I do not think “associational discrimination” means what you think it means.
Amber Bridges, a former employee of the Magistrate’s Court in the City of Indianapolis, claims she was discharged because of her association with a co-worker who was regarded as having a disability within the meaning of the Americans with Disabilities Act.
(I’m not going to link to the lawsuit because it gratuitously identifies the co-worker by name.)
An “associational discrimination” claim does exist under the ADA, of course. The classic scenario (included in guidance issued by the Equal Employment Opportunity Commission) is an employer who terminates an employee whose family member has a disability, out of fear that the family member’s condition will cause the employer’s insurance premiums to go up. Another example would be an employer who terminates an employee because he or she is the partner of someone with AIDS or HIV.
But Ms. Bridges doesn’t allege anything like that. Her “association” consists of being the alleged harasser of the co-worker with the disability.
Chutzpah is “that quality enshrined in a man who, having killed his mother and father, throws himself on the mercy of the court because he is an orphan.” — Leo Rosten
According to the lawsuit, the co-worker had an “obnoxious body odor” that offended Ms. Bridges and caused other employees to complain. Ms. Bridges told her supervisor, and then went out and purchased air fresheners for everybody to use. Other employees later brought in more air fresheners.
Harassment by air freshener is not a protected activity, AFAIK.
One day, Ms. Bridges was informed that the co-worker had complained about the omnipresent air fresheners and said that Ms. Bridges was creating a hostile work environment.
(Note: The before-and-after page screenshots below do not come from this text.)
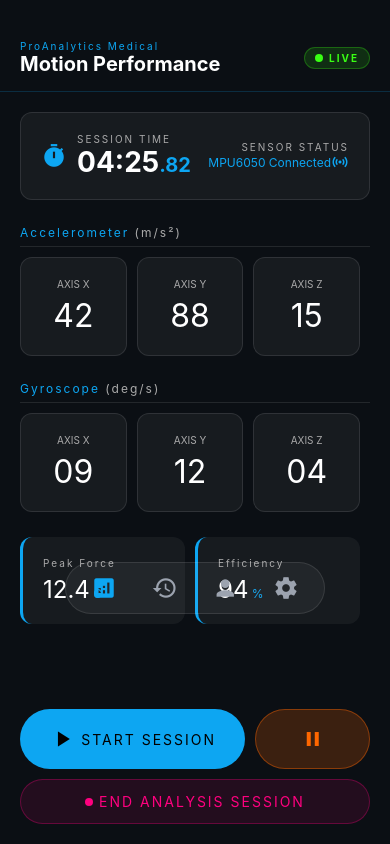
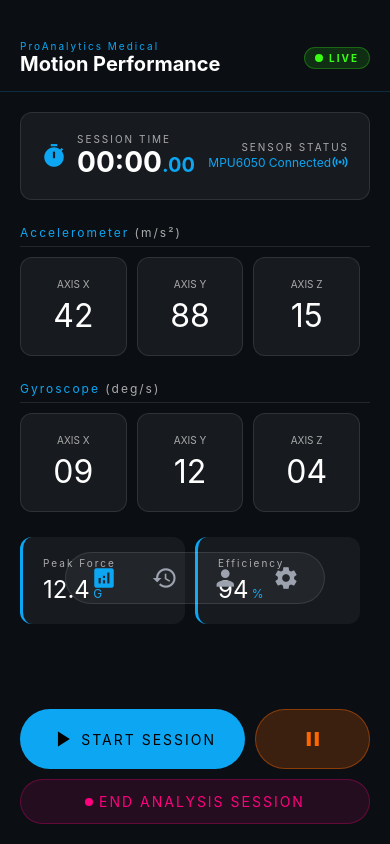
Before and after one commit to MalikIsmaeel/My-app, a React Native app: screen / in a window 390 px wide. Built offline with nearby package versions, Linux system fonts and the light colour scheme.

Commit message:
make the timer working

```diff
--- a/components/BottomButtons.js
+++ b/components/BottomButtons.js
@@ -2,7 +2,7 @@ import React from "react";
 import { View, Text, TouchableOpacity } from "react-native";
 import { MaterialIcons } from "@expo/vector-icons";
 
-export default function BottomButtons() {
+export default function BottomButtons({ onStart, onPause, onStop }) {
   return (
     <View
       style={{
@@ -14,10 +14,11 @@ export default function BottomButtons() {
         backgroundColor: "#0B0F14",
       }}
     >
-      {/* Start + Pause */}
       <View style={{ flexDirection: "row", marginBottom: 10 }}>
-        {/* START SESSION */}
+
+        {/* START */}
         <TouchableOpacity
+          onPress={onStart}
           style={{
             flex: 2,
             backgroundColor: "#0da6f2",
@@ -37,6 +38,7 @@ export default function BottomButtons() {
 
         {/* PAUSE */}
         <TouchableOpacity
+          onPress={onPause}
           style={{
             flex: 1,
             backgroundColor: "rgba(255,103,0,0.2)",
@@ -52,8 +54,9 @@ export default function BottomButtons() {
         </TouchableOpacity>
       </View>
 
-      {/* END SESSION */}
+      {/* STOP */}
       <TouchableOpacity
+        onPress={onStop}
         style={{
           backgroundColor: "rgba(255,0,127,0.1)",
           borderWidth: 1,
--- a/components/BottomNav.js
+++ b/components/BottomNav.js
@@ -7,7 +7,7 @@ export default function BottomNav() {
     <View
       style={{
         position: "absolute",
-        bottom: 230, // فوق أزرار الـ Session
+        bottom: 240, // فوق أزرار الـ Session
         left: 0,
         right: 0,
         alignItems: "center",
--- a/components/Dashboard.js
+++ b/components/Dashboard.js
@@ -1,4 +1,4 @@
-import React from "react";
+import React, { useState } from "react";
 import { View, ScrollView } from "react-native";
 
 import Header from "./Header";
@@ -10,28 +10,44 @@ import BottomNav from "./BottomNav";
 import BottomButtons from "./BottomButtons";
 
 export default function Dashboard() {
+  const [isRunning, setIsRunning] = useState(false);
+  const [isPaused, setIsPaused] = useState(false);
+  const [isStopped, setIsStopped] = useState(false);
+
   return (
     <View style={{ flex: 1, backgroundColor: "#0B0F14", paddingTop: 40 }}>
 
-      {/* المحتوى اللي يتحرك */}
-      <ScrollView
-        showsVerticalScrollIndicator={false}
-        contentContainerStyle={{
-          paddingBottom: 350, // مهم جداً عشان ما يتغطى المحتوى
-        }}
-      >
+      <ScrollView contentContainerStyle={{ paddingBottom: 350 }}>
         <Header />
-        <SessionTimer />
+
+        <SessionTimer
+          isRunning={isRunning}
+          isPaused={isPaused}
+          isStopped={isStopped}
+        />
+
         <AccelerometerSection />
         <GyroscopeSection />
         <StatsSection />
       </ScrollView>
 
-      {/* شريط التنقل */}
       <BottomNav />
 
-      {/* أزرار الجلسة */}
-      <BottomButtons />
+      <BottomButtons
+        onStart={() => {
+          setIsRunning(true);
+          setIsPaused(false);
+          setIsStopped(false);
+        }}
+        onPause={() => {
+          setIsPaused(true);
+        }}
+        onStop={() => {
+          setIsRunning(false);
+          setIsPaused(false);
+          setIsStopped(true);
+        }}
+      />
     </View>
   );
 }
--- a/components/Dashboard_2.js
+++ b/components/Dashboard_2.js
@@ -1,5 +1,5 @@
 import React from "react";
-import Header from "./header";
+import Header from "./Header";
 import { View, Text, ScrollView, TouchableOpacity } from "react-native";
 import { MaterialIcons } from "@expo/vector-icons";
 
@@ -273,7 +273,7 @@ function BottomButtons() {
           }}
         >
           <MaterialIcons name="play-arrow" size={26} color="#000" />
-          <Text style={{ color: "#000", marginLeft: 6, letterSpacing: 2 }}>
+          <Text style={{ color: "#000", marginLeft: 6, letterSpacing: 2 }} onPress={() => console.log("START SESSION")}>
             START SESSION
           </Text>
         </TouchableOpacity>
@@ -315,7 +315,7 @@ function BottomButtons() {
             marginRight: 6,
           }}
         />
-        <Text style={{ color: "#ff007f", letterSpacing: 2 }}>
+        <Text style={{ color: "#ff007f", letterSpacing: 2 }} onPress={() => console.log("END ANALYSIS SESSION")}>
           END ANALYSIS SESSION
         </Text>
       </TouchableOpacity>
--- a/components/SessionTimer.js
+++ b/components/SessionTimer.js
@@ -1,8 +1,36 @@
-import React from "react";
+import React, { useState, useEffect } from "react";
 import { View, Text } from "react-native";
 import { MaterialIcons } from "@expo/vector-icons";
 
-export default function SessionTimer() {
+export default function SessionTimer({ isRunning, isPaused, isStopped }) {
+  const [time, setTime] = useState(0); // الوقت بالثواني
+
+  useEffect(() => {
+    let interval = null;
+
+    if (isRunning && !isPaused) {
+      interval = setInterval(() => {
+        setTime((prev) => prev + 0.01);
+      }, 10);
+    }
+
+    if (isPaused) {
+      clearInterval(interval);
+    }
+
+    if (isStopped) {
+      clearInterval(interval);
+      setTime(0);
+    }
+
+    return () => clearInterval(interval);
+  }, [isRunning, isPaused, isStopped]);
+
+  // تحويل الوقت لصيغة 00:00.00
+  const minutes = Math.floor(time / 60);
+  const seconds = Math.floor(time % 60);
+  const ms = Math.floor((time % 1) * 100);
+
   return (
     <View
       style={{
@@ -25,9 +53,13 @@ export default function SessionTimer() {
           <Text style={{ color: "#aaa", fontSize: 10, letterSpacing: 2 }}>
             SESSION TIME
           </Text>
+
           <Text style={{ color: "white", fontSize: 28, fontWeight: "bold" }}>
-            04:25
-            <Text style={{ color: "#0da6f2", fontSize: 20 }}>.82</Text>
+            {String(minutes).padStart(2, "0")}:
+            {String(seconds).padStart(2, "0")}
+            <Text style={{ color: "#0da6f2", fontSize: 20 }}>
+              .{String(ms).padStart(2, "0")}
+            </Text>
           </Text>
         </View>
       </View>
```
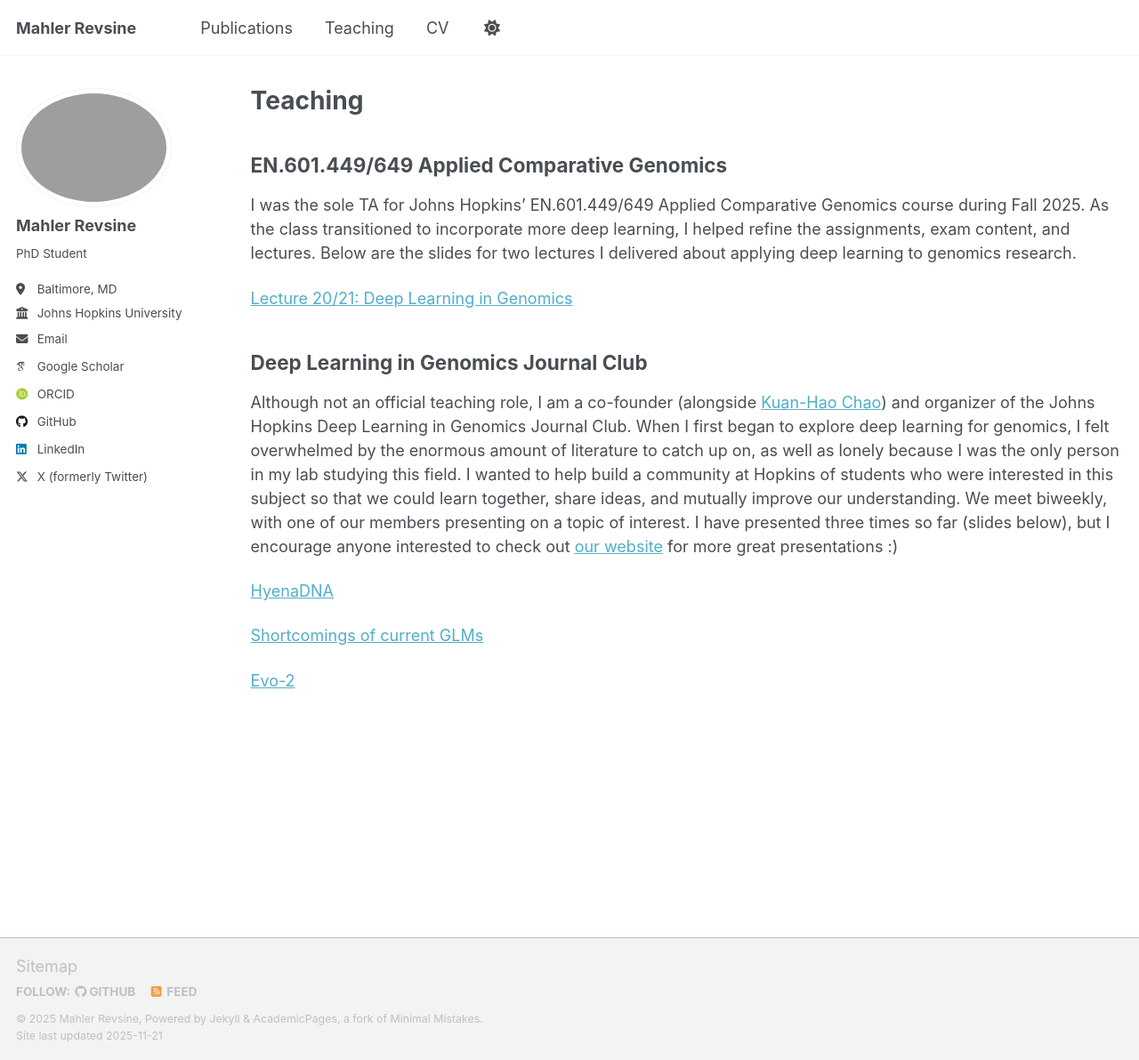
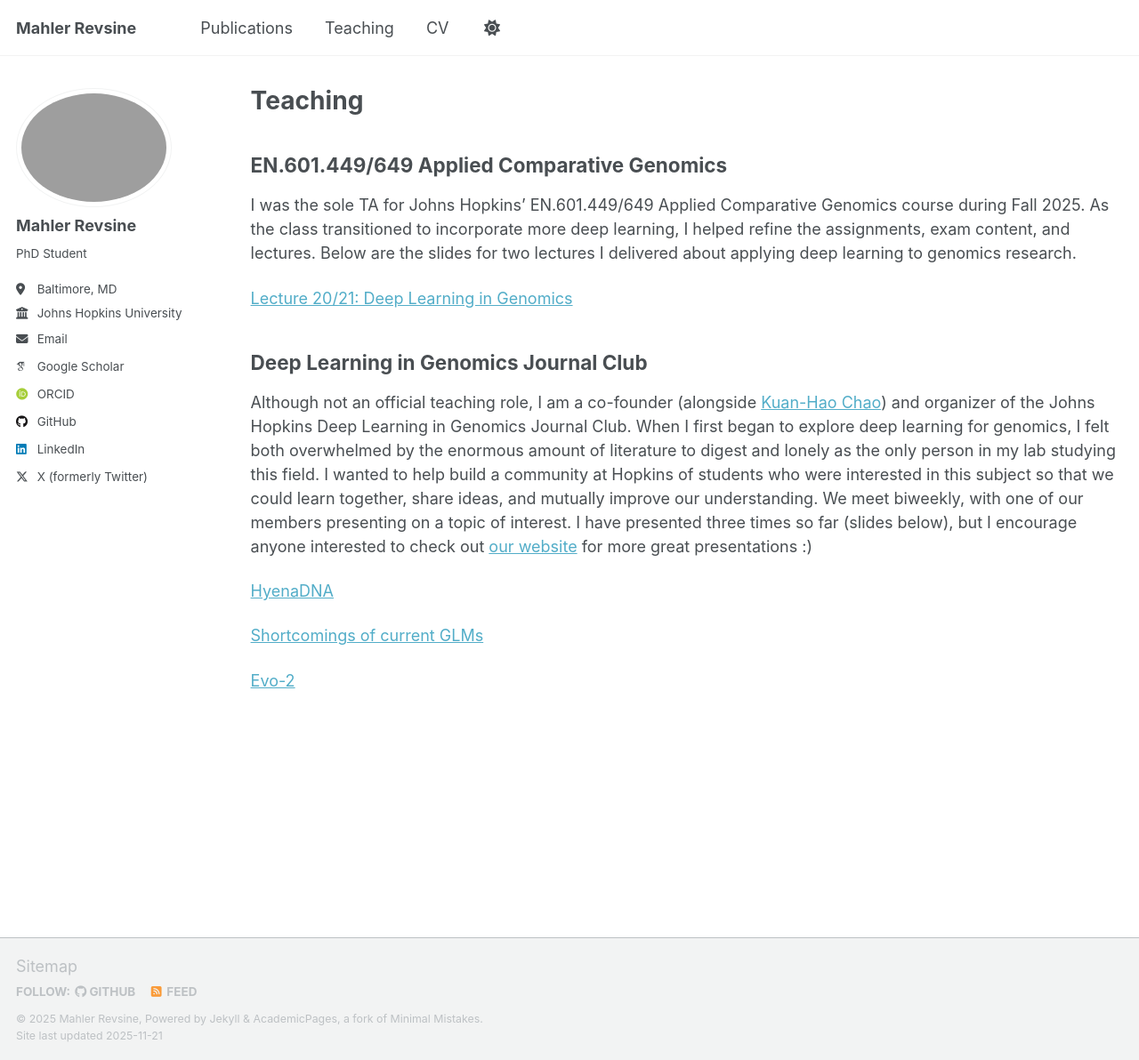
Before and after one commit to mrevsine/mrevsine.github.io, a Jekyll site: the page built from _pages/teaching.md, in a window 1280 px wide and 1192 px high. Shown: the whole window at 89% size. Built offline with Jekyll 4.4.1, drawn with Linux system fonts in a browser that asks for light colours; some web fonts are replaced; a script that is not in the unit is left out.

Commit message:
Revise text for clarity in teaching.md

```diff
--- a/_pages/teaching.md
+++ b/_pages/teaching.md
@@ -13,7 +13,7 @@ I was the sole TA for Johns Hopkins' EN.601.449/649 Applied Comparative Genomics
 
 ## Deep Learning in Genomics Journal Club
 
-Although not an official teaching role, I am a co-founder (alongside [Kuan-Hao Chao](https://khchao.com/)) and organizer of the Johns Hopkins Deep Learning in Genomics Journal Club. When I first began to explore deep learning for genomics, I felt overwhelmed by the enormous amount of literature to catch up on, as well as lonely because I was the only person in my lab studying this field. I wanted to help build a community at Hopkins of students who were interested in this subject so that we could learn together, share ideas, and mutually improve our understanding. We meet biweekly, with one of our members presenting on a topic of interest. I have presented three times so far (slides below), but I encourage anyone interested to check out [our website](https://jhu-deep-learning-in-genomics.github.io/) for more great presentations :)
+Although not an official teaching role, I am a co-founder (alongside [Kuan-Hao Chao](https://khchao.com/)) and organizer of the Johns Hopkins Deep Learning in Genomics Journal Club. When I first began to explore deep learning for genomics, I felt both overwhelmed by the enormous amount of literature to digest and lonely as the only person in my lab studying this field. I wanted to help build a community at Hopkins of students who were interested in this subject so that we could learn together, share ideas, and mutually improve our understanding. We meet biweekly, with one of our members presenting on a topic of interest. I have presented three times so far (slides below), but I encourage anyone interested to check out [our website](https://jhu-deep-learning-in-genomics.github.io/) for more great presentations :)
 
 <a href="../files/24-11-5_HyenaDNA.pdf" target="_blank">HyenaDNA</a>
 
```
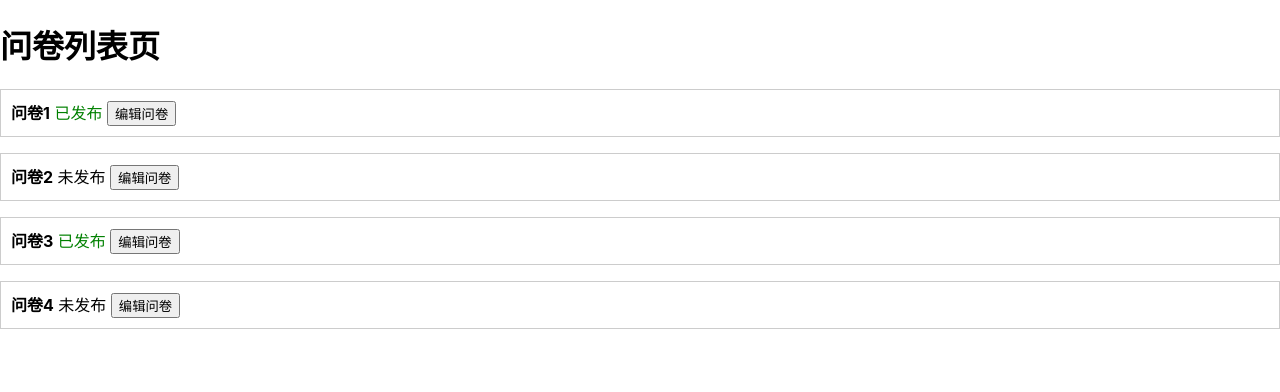
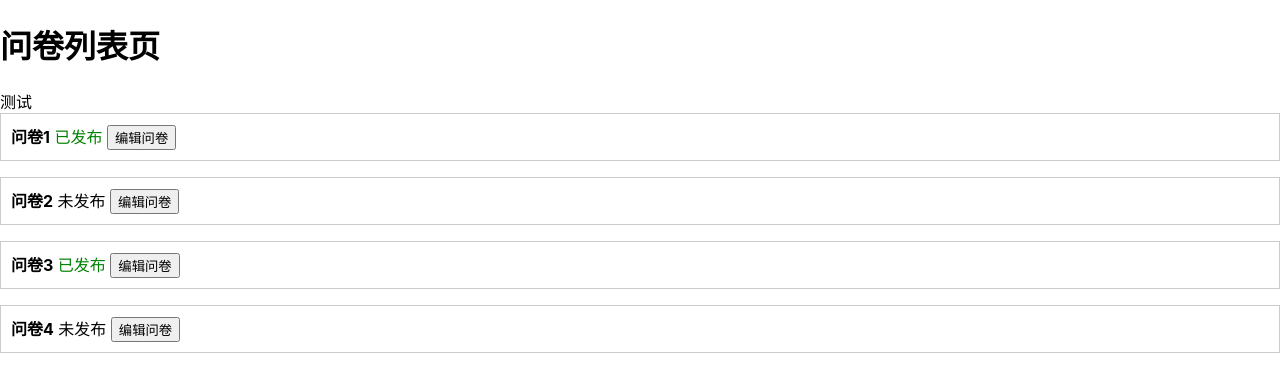
Before and after one commit to mango-zhaoxin/react-ts-demo, a React (Create React App) app: page / in a window 1280 px wide. Shown: the top 392 px of the page. Built offline with nearby package versions, Linux system fonts and the light colour scheme.

Commit message:
test: add test info

```diff
--- a/src/List1.tsx
+++ b/src/List1.tsx
@@ -29,6 +29,7 @@ const List1: FC = () => {
   return (
     <div>
       <h1>问卷列表页</h1>
+      <div>测试</div>
       {questionList.map((item) => {
         const { id, title, isPublished } = item
         return (
```
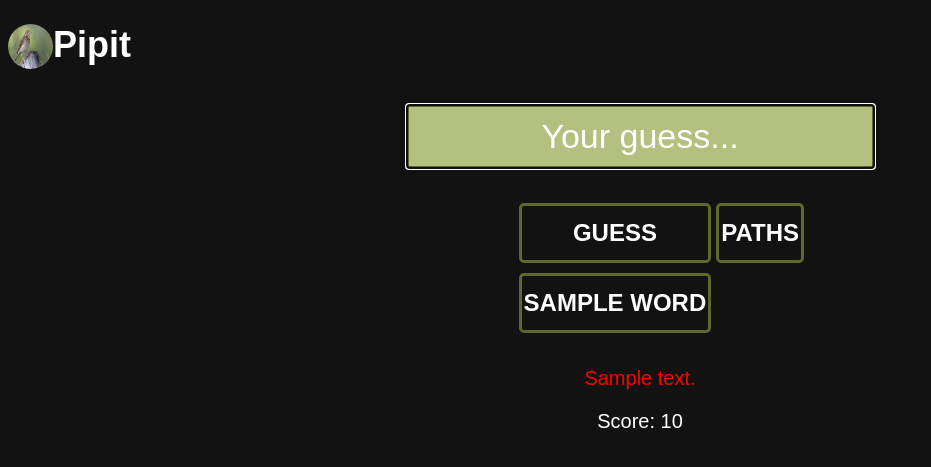
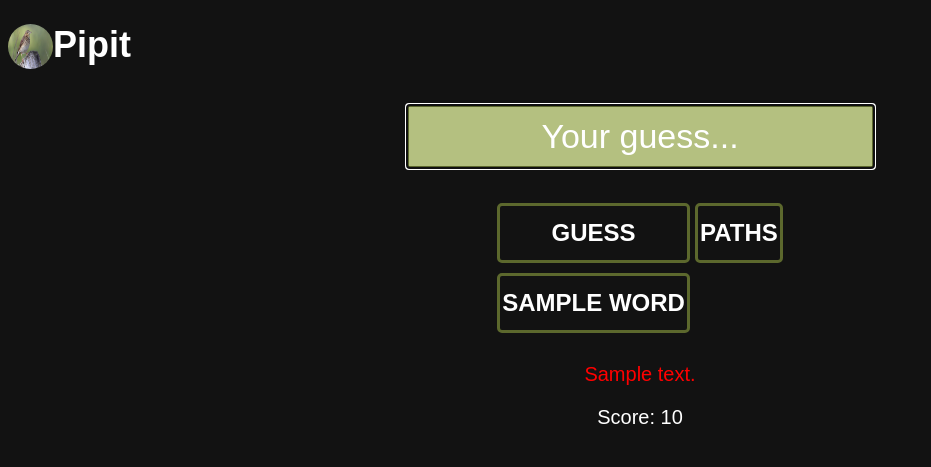
Before and after one commit to rehrehreh/pipit, a Flask app: template templates/index.html in a window 1280 px wide. Shown: the top 467 px of the page, without its empty margins (0-931 px from the left). Run offline with Flask 2, Linux system fonts and the light colour scheme; the template is opened without the code that fills it: most values are stand-ins (such as "Sample title", 1, 10 or a date in 2020); parts of the project's set-up code (start-up, migrations or seed data) failed here and were passed over.

Commit message:
form and table in center

```diff
--- a/static/styles.css
+++ b/static/styles.css
@@ -35,10 +35,10 @@ p.error {
 }
 
 table {
-    margin-right: 0px;
-    margin-left: 40%;
     border-spacing: 5px 10px;
-    display: inline-block;
+    display: flex;
+    align-items: center;
+    justify-content: center;
     vertical-align: center;
     table-layout: auto;
 }
@@ -100,6 +100,9 @@ form {
     margin-right: auto;
     align-items: center;
     text-align: center;
+    display: flex;
+    align-items: center;
+    justify-content: center;
     /* padding: 1%; */
     /* border: 1px solid rgb(101, 179, 124); */
     /* border-radius: 5px; */
@@ -116,6 +119,7 @@ input[type="text"] {
     border: var(--border);
     border-radius: 3px;
     cursor: pointer;
+
 }
 
 input[type="text"]::placeholder {
```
Moreover, other employees had allegedly complained that Ms. Bridges “instigat[ed]” and “perpetuat[ed]” gossip about the co-worker. Ms. Bridges’ employment was terminated that day.
If the “associational” provision of the ADA protects individuals who harass or discriminate against persons with disabilities, I’ll eat my hat.
Time for a motion to dismiss and a judicial smackdown. Judge William C. Griesbach, don’t fail us!
Robin Shea is a Partner with the law firm of Constangy, Brooks, Smith & Prophete, LLP and has more than 20 years’ experience in employment litigation, including Title VII and the Age Discrimination in Employment Act, the Americans with Disabilities Act (including the Amendments Act), the Genetic Information Non-Discrimination Act, the Equal Pay Act, and the Family and Medical Leave Act; and class and collective actions under the Fair Labor Standards Act and state wage-hour laws; defense of audits by the Office of Federal Contract Compliance Programs; and labor relations. She conducts training for human resources professionals, management, and employees on a wide variety of topics.